I would like every line of the records below that contains the word "docs" copied.

((

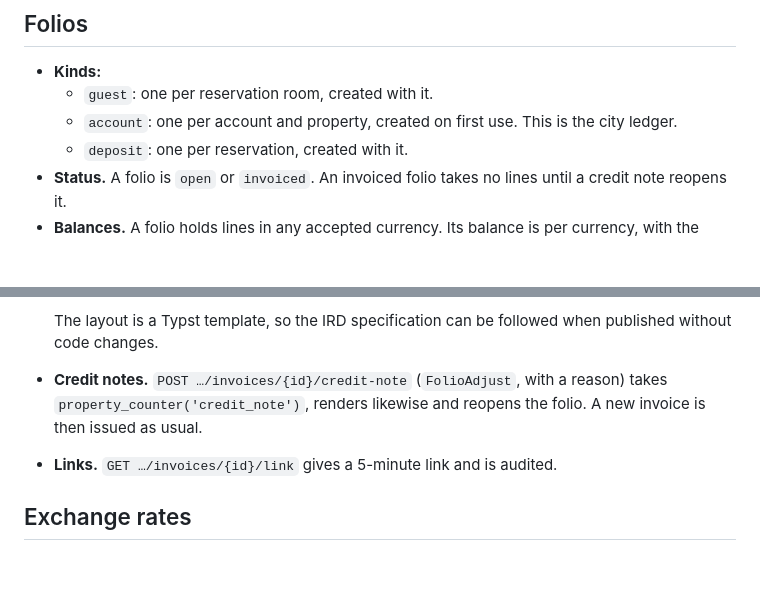
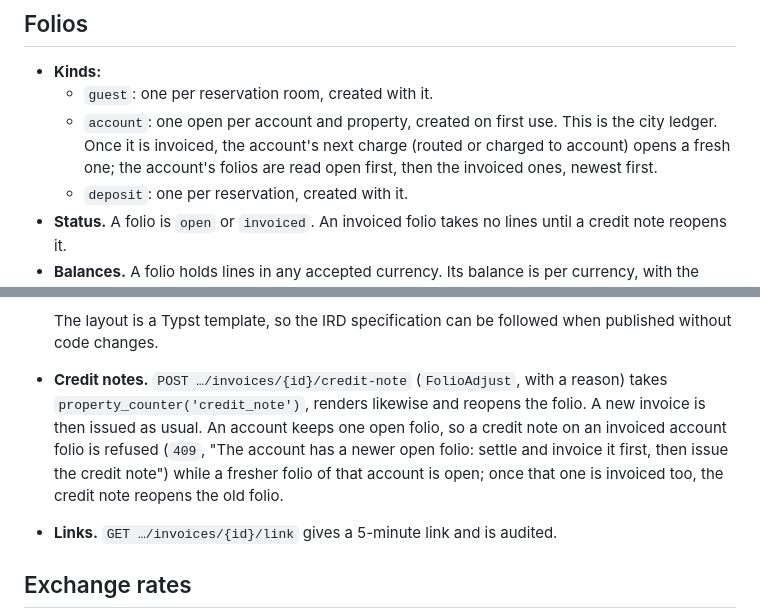
Before and after one commit to acekavi/GoodFolk, a Markdown page: docs/specs/phase-7-folio-audit.md, 2 parts joined by grey strips. GitHub-like rendering; blank space fills up the shorter version.

Commit message:
docs(spec): fresh account folios after an invoice, and when a credit note is refused

```diff
--- a/docs/specs/phase-7-folio-audit.md
+++ b/docs/specs/phase-7-folio-audit.md
@@ -25,7 +25,7 @@ Linen and guest laundry ([laundry.md](laundry.md)) follow 7a.
 
 - **Kinds:**
   - `guest`: one per reservation room, created with it.
-  - `account`: one per account and property, created on first use. This is the city ledger.
+  - `account`: one open per account and property, created on first use. This is the city ledger. Once it is invoiced, the account's next charge (routed or charged to account) opens a fresh one; the account's folios are read open first, then the invoiced ones, newest first.
   - `deposit`: one per reservation, created with it.
 - **Status.** A folio is `open` or `invoiced`. An invoiced folio takes no lines until a credit note reopens it.
 - **Balances.** A folio holds lines in any accepted currency. Its balance is per currency, with the base equivalent alongside.
@@ -113,7 +113,7 @@ Linen and guest laundry ([laundry.md](laundry.md)) follow 7a.
   - the payment methods.
 
   The layout is a Typst template, so the IRD specification can be followed when published without code changes.
-- **Credit notes.** `POST …/invoices/{id}/credit-note` (`FolioAdjust`, with a reason) takes `property_counter('credit_note')`, renders likewise and reopens the folio. A new invoice is then issued as usual.
+- **Credit notes.** `POST …/invoices/{id}/credit-note` (`FolioAdjust`, with a reason) takes `property_counter('credit_note')`, renders likewise and reopens the folio. A new invoice is then issued as usual. An account keeps one open folio, so a credit note on an invoiced account folio is refused (`409`, "The account has a newer open folio: settle and invoice it first, then issue the credit note") while a fresher folio of that account is open; once that one is invoiced too, the credit note reopens the old folio.
 - **Links.** `GET …/invoices/{id}/link` gives a 5-minute link and is audited.
 
 ## Exchange rates
```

))

- _Solution to this problem_
Before and after one commit to acekavi/GoodFolk, a Markdown page: docs/specs/phase-7-folio-audit.md, 2 parts joined by grey strips. GitHub-like rendering; blank space fills up the shorter version.
docs(spec): fresh account folios after an invoice, and when a credit note is refused
--- a/docs/specs/phase-7-folio-audit.md
+++ b/docs/specs/phase-7-folio-audit.md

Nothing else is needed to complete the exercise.